#### [What this task involves]
No pictures are to be included when the entries below are reproduced exactly.

(Supplied records Opens)

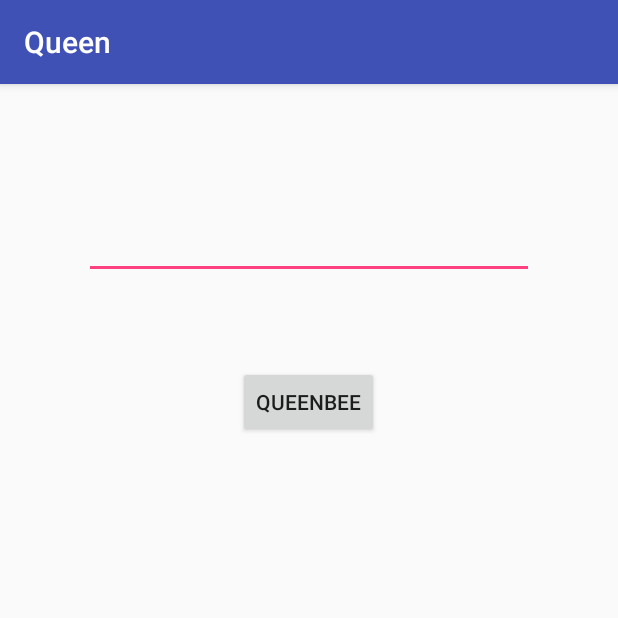
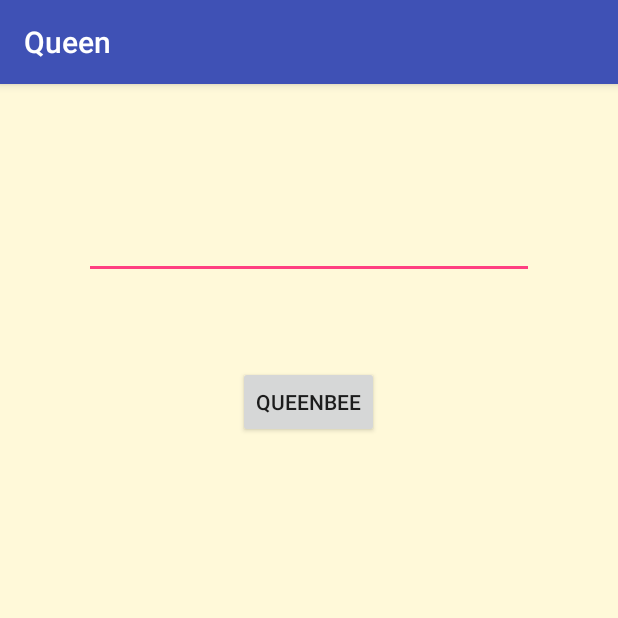
Before and after one commit to JJLionHeart/Queen, an Android app: the screen it shows after launch (MainActivity), on a phone screen of 412 x 824 dp, the top half of it. Run offline under Robolectric (Android 15) with nearby library versions, the phone set to English and light mode, and no system bars.

Commit message:
Add activity for main

```diff
--- a/app/src/main/java/dramaqueens/queen/MainActivity.java
+++ b/app/src/main/java/dramaqueens/queen/MainActivity.java
@@ -18,6 +18,8 @@ public class MainActivity extends AppCompatActivity {
     protected Button microphone;
     protected final int REQ_SPEECH = 100;
     @Override
+
+
     protected void onCreate(Bundle savedInstanceState) {
         super.onCreate(savedInstanceState);
         setContentView(R.layout.activity_main);
--- a/app/src/main/res/layout/activity_bee_text__main.xml
+++ b/app/src/main/res/layout/activity_bee_text__main.xml
@@ -1,5 +1,7 @@
 <?xml version="1.0" encoding="utf-8"?>
-<android.support.constraint.ConstraintLayout android:background="@color/white_background" xmlns:android="http://schemas.android.com/apk/res/android"
+<android.support.constraint.ConstraintLayout
+    android:background="@color/white_background"
+    xmlns:android="http://schemas.android.com/apk/res/android"
     xmlns:app="http://schemas.android.com/apk/res-auto"
     xmlns:tools="http://schemas.android.com/tools"
     android:layout_width="match_parent"
--- a/app/src/main/res/layout/activity_main.xml
+++ b/app/src/main/res/layout/activity_main.xml
@@ -1,5 +1,6 @@
 <?xml version="1.0" encoding="utf-8"?>
 <RelativeLayout
+    android:background="@color/beeText_background"
     xmlns:android="http://schemas.android.com/apk/res/android"
     xmlns:tools="http://schemas.android.com/tools"
     android:id="@+id/activity_main"
```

(Supplied records Closes)

#### [Expected answer]
Before and after one commit to JJLionHeart/Queen, an Android app: the screen it shows after launch (MainActivity), on a phone screen of 412 x 824 dp, the top half of it. Run offline under Robolectric (Android 15) with nearby library versions, the phone set to English and light mode, and no system bars.

Commit message:
Add activity for main

```diff
--- a/app/src/main/java/dramaqueens/queen/MainActivity.java
+++ b/app/src/main/java/dramaqueens/queen/MainActivity.java
@@ -18,6 +18,8 @@ public class MainActivity extends AppCompatActivity {
     protected Button microphone;
     protected final int REQ_SPEECH = 100;
     @Override
+
+
     protected void onCreate(Bundle savedInstanceState) {
         super.onCreate(savedInstanceState);
         setContentView(R.layout.activity_main);
--- a/app/src/main/res/layout/activity_bee_text__main.xml
+++ b/app/src/main/res/layout/activity_bee_text__main.xml
@@ -1,5 +1,7 @@
 <?xml version="1.0" encoding="utf-8"?>
-<android.support.constraint.ConstraintLayout android:background="@color/white_background" xmlns:android="http://schemas.android.com/apk/res/android"
+<android.support.constraint.ConstraintLayout
+    android:background="@color/white_background"
+    xmlns:android="http://schemas.android.com/apk/res/android"
     xmlns:app="http://schemas.android.com/apk/res-auto"
     xmlns:tools="http://schemas.android.com/tools"
     android:layout_width="match_parent"
--- a/app/src/main/res/layout/activity_main.xml
+++ b/app/src/main/res/layout/activity_main.xml
@@ -1,5 +1,6 @@
 <?xml version="1.0" encoding="utf-8"?>
 <RelativeLayout
+    android:background="@color/beeText_background"
     xmlns:android="http://schemas.android.com/apk/res/android"
     xmlns:tools="http://schemas.android.com/tools"
     android:id="@+id/activity_main"
```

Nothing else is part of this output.